Review Summary: Forgettable, formulaic ear candy.
Architects are one of those bands that settled, plain and simple. Pre-2011 Architects might as well be a separate band from post-2011 Architects. Listening to one album or another on its own would give you a wrong impression of the band as a whole. The UK based hardcore act began as a The Dillinger Escape Plan
esque protégé, exploring the dichotomy between harsh unconventional accents and soothing melodic refrains. Hollow Crown
saw the band streamline their relatively unpredictable sound for a simpler, catchier approach while maintaining their signature vitality. Then the abomination known as The Here and Now
graced the public’s ears in 2011 and essentially alienated both longtime fans and newcomers alike. Architects ditched their technical sound entirely in favor of cheesy post-genericore drivel that nobody expected nor wanted, especially after their preceding success. Since then, Architects tried rehashing their Hollow Crown
formula of stripped down unassuming metalcore, throwing little to no curve balls for the audience. This remains the case on All Our Gods Have Abandoned Us

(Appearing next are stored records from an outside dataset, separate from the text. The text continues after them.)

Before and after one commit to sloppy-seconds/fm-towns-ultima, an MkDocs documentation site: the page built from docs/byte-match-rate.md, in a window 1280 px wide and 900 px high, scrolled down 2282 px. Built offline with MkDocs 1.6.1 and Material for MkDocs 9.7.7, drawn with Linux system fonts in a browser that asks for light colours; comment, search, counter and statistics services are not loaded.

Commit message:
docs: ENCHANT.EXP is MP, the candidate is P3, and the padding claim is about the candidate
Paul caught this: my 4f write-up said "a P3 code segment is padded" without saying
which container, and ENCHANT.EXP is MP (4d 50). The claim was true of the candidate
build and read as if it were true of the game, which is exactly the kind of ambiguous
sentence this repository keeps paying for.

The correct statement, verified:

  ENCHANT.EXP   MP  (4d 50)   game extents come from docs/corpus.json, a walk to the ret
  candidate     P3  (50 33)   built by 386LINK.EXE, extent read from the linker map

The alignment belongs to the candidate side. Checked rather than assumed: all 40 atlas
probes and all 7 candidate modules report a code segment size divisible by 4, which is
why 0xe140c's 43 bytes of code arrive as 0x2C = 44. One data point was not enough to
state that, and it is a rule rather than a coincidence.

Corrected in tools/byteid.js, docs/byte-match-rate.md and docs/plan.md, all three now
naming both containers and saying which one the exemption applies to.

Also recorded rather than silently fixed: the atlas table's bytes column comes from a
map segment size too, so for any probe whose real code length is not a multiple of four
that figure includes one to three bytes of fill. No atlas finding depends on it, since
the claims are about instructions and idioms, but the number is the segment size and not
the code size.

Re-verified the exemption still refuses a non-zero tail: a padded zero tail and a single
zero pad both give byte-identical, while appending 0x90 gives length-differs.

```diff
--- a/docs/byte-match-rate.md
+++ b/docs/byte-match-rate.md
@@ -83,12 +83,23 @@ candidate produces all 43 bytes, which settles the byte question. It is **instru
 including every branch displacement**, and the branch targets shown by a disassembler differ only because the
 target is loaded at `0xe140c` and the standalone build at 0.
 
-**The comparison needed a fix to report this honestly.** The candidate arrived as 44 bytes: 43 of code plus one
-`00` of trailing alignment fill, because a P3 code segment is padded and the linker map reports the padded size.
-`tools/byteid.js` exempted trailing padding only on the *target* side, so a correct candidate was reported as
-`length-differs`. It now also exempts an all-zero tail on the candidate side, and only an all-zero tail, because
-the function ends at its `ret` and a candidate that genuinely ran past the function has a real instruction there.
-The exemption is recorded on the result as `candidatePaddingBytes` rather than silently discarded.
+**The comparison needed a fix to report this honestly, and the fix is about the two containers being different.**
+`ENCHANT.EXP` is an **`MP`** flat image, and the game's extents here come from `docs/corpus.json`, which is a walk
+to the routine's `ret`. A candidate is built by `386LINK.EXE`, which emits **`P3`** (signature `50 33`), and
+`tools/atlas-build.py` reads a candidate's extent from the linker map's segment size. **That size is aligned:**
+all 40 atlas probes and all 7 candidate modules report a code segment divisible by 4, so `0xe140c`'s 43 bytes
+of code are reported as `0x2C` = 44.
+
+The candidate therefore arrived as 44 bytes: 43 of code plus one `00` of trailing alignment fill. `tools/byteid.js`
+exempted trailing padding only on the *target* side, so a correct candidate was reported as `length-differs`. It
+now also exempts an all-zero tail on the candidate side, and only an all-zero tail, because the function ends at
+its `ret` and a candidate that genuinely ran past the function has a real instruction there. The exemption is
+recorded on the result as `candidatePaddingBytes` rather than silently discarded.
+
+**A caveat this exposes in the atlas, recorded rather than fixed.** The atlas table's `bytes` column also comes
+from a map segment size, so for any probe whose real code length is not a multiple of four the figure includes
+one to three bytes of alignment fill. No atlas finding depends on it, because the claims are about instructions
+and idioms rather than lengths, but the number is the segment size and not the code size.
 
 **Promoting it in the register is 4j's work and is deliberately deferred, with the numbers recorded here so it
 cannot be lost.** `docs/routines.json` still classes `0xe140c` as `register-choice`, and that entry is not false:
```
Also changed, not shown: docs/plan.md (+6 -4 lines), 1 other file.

. It might as well have been titled Lost Forever Part 2
or Daybreaker Part 3
as you’d be hard pressed to differentiate any track from the three records. It’s not so much a bad thing as it is disappointing. Lost Forever
wasn’t a terrible album. Its biggest problem is that it wasn’t particularly memorable in the long term, and this same complacency is what plagues All Our Gods
Dissonance and melody are well balanced as usual. Crushing breakdowns are countered with cleanly sung choruses and spastic riffs are largely replaced by controlled mid-tempo grooves. The biggest surprise All Our Gods
has to offer is its closer, the eight minute ‘Memento Mori’, one of the few tracks to differentiate itself from the pack by dabbling with synths, lush atmospheres, blast beats, and boasting a powerful enough chorus to hold your attention for the full runtime. Architects can still write a killer opener too. ‘Nihilist’ kicks off the record with the tight ferocity and infectious energy you’d expect from Architects. The next few songs continue in the same vain of formulaic ear candy. After ‘Downfall’, things take a turn for the dull and predictable, even more so than usual. That is, until the album picks up steam again in its tail end. Regardless, while the songs themselves are decent – hell, damn fun even – there isn’t one thing about All Our Gods
that hasn’t been done better before, either by Architects or by any one of the countless other modern metalcore acts. This style has been done to death already and Architects don’t seem to have any intentions of letting it go.
It’s unfortunate because the band had something special at the beginning. While Nightmares
wasn’t entirely original, it was a breath of fresh air in the metalcore scene because they had the gall to attempt something special. It had the same something that’s been deteriorating in the band ever since – inspiration, vision. Maybe they’re staying on the road of complacency to avoid shitting out another turd like The Here and Now
; maybe they’re fresh out of ideas and plan on regurgitating the same album ad infinitum; or maybe they’re just having fun and releasing exactly the kind of music they want to make. No matter the case, one thing that’s for certain is they aren’t the same band as they once were, and All Our Gods
is just another derivative byproduct of the genre that will soon be forgotten once the next new, fresh, inspired band comes along and knocks off Architects’ hollow crown.